When a ghostwriter can be a ghost thinker and guide their client toward the optimal substance and structure for a piece of content during a conversation, the ghostwriter also ensures they’re using their client’s time most efficiently.
They should only need one conversation with their client because they should be asking the right questions to elicit the right information for the content since they’re mapping out the content’s substance in real time during the conversation. They’re seeing in their minds the outline of the content before it is written, so they know what questions to ask of their client and what points to follow up on.
When you’re in the market for a ghostwriter, you’re in the market for a ghost thinker too
If you’re interested in hiring a thought leadership ghostwriter, you’ll want to make sure they’ll serve as a ghost thinker too.
If they will, you and your colleagues will get a better bang for your buck because your ghostwriter will produce more relevant, valuable, and compelling content and require less time from you and your colleagues.
To be sure a ghostwriter you’re vetting will serve as a ghost thinker, ask them questions about their process. Their description of it should make it clear they are a ghost thinker.
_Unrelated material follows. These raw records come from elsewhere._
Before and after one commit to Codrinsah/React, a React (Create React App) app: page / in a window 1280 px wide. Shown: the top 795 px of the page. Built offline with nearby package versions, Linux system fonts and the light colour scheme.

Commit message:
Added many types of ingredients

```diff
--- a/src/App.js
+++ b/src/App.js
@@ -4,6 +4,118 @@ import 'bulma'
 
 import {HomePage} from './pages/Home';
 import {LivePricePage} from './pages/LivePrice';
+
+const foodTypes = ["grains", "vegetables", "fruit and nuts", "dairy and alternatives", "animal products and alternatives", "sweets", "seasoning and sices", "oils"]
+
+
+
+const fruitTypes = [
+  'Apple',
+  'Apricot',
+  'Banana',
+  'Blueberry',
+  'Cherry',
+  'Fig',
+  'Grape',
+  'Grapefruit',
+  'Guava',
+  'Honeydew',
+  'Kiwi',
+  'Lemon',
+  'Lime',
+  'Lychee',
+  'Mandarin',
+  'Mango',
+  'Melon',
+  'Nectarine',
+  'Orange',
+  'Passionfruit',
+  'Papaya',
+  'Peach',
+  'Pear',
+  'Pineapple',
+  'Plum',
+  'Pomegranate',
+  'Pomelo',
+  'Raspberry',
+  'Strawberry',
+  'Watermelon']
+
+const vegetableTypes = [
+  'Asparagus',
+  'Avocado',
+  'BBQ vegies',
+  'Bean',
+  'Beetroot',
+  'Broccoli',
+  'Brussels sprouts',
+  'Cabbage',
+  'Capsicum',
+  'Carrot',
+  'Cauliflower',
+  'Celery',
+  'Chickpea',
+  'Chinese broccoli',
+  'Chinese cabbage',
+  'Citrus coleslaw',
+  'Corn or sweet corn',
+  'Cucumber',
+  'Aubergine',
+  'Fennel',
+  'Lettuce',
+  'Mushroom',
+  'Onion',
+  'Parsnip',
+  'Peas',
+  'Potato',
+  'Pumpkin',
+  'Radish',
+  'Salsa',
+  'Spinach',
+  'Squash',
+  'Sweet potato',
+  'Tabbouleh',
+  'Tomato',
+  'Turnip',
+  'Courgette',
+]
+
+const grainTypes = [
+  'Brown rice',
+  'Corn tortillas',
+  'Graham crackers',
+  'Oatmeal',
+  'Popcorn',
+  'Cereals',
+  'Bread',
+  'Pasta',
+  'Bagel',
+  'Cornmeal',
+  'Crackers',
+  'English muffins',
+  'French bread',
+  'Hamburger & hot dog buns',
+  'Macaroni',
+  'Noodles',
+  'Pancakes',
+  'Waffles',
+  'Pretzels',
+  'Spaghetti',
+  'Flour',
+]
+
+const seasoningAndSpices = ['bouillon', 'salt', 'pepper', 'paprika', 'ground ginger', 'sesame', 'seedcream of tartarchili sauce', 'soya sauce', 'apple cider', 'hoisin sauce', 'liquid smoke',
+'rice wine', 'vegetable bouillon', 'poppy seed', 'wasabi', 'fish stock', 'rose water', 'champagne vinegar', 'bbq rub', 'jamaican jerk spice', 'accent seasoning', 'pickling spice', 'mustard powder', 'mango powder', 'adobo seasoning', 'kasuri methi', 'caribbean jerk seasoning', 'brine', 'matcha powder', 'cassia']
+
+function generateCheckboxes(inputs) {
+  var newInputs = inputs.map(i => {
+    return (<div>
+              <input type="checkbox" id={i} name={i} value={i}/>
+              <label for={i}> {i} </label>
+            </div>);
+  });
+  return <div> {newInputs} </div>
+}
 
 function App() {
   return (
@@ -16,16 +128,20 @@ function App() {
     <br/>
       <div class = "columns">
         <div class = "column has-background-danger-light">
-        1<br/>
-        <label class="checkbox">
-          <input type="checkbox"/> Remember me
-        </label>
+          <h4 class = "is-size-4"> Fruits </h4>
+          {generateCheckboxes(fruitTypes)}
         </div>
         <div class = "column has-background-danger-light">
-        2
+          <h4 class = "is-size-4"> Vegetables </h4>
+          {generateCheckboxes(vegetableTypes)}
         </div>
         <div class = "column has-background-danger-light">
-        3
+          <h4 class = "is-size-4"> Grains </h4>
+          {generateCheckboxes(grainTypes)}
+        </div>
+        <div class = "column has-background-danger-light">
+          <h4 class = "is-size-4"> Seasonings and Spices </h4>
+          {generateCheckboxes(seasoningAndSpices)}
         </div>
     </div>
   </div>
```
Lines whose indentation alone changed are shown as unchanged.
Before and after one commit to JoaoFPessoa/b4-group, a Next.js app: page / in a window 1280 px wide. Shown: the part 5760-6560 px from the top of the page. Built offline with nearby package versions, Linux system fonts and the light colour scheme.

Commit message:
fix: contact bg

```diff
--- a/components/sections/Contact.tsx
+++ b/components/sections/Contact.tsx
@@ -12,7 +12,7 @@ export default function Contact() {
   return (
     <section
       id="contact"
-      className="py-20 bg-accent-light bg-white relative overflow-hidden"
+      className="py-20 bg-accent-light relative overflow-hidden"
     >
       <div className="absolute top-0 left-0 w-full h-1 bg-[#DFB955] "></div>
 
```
If they’re not going to serve as a ghost thinker, they’re not going to push you and your colleagues to think about how to discuss the topics you want to discuss in your thought leadership in a way that will resonate most strongly with your target audience.
If you’re confident that you and your colleagues can do that on your own, that’s fine. But chances are that you and they could use a little help getting there.
That help is exactly the kind of help a ghostwriter who is also a ghost thinker provides.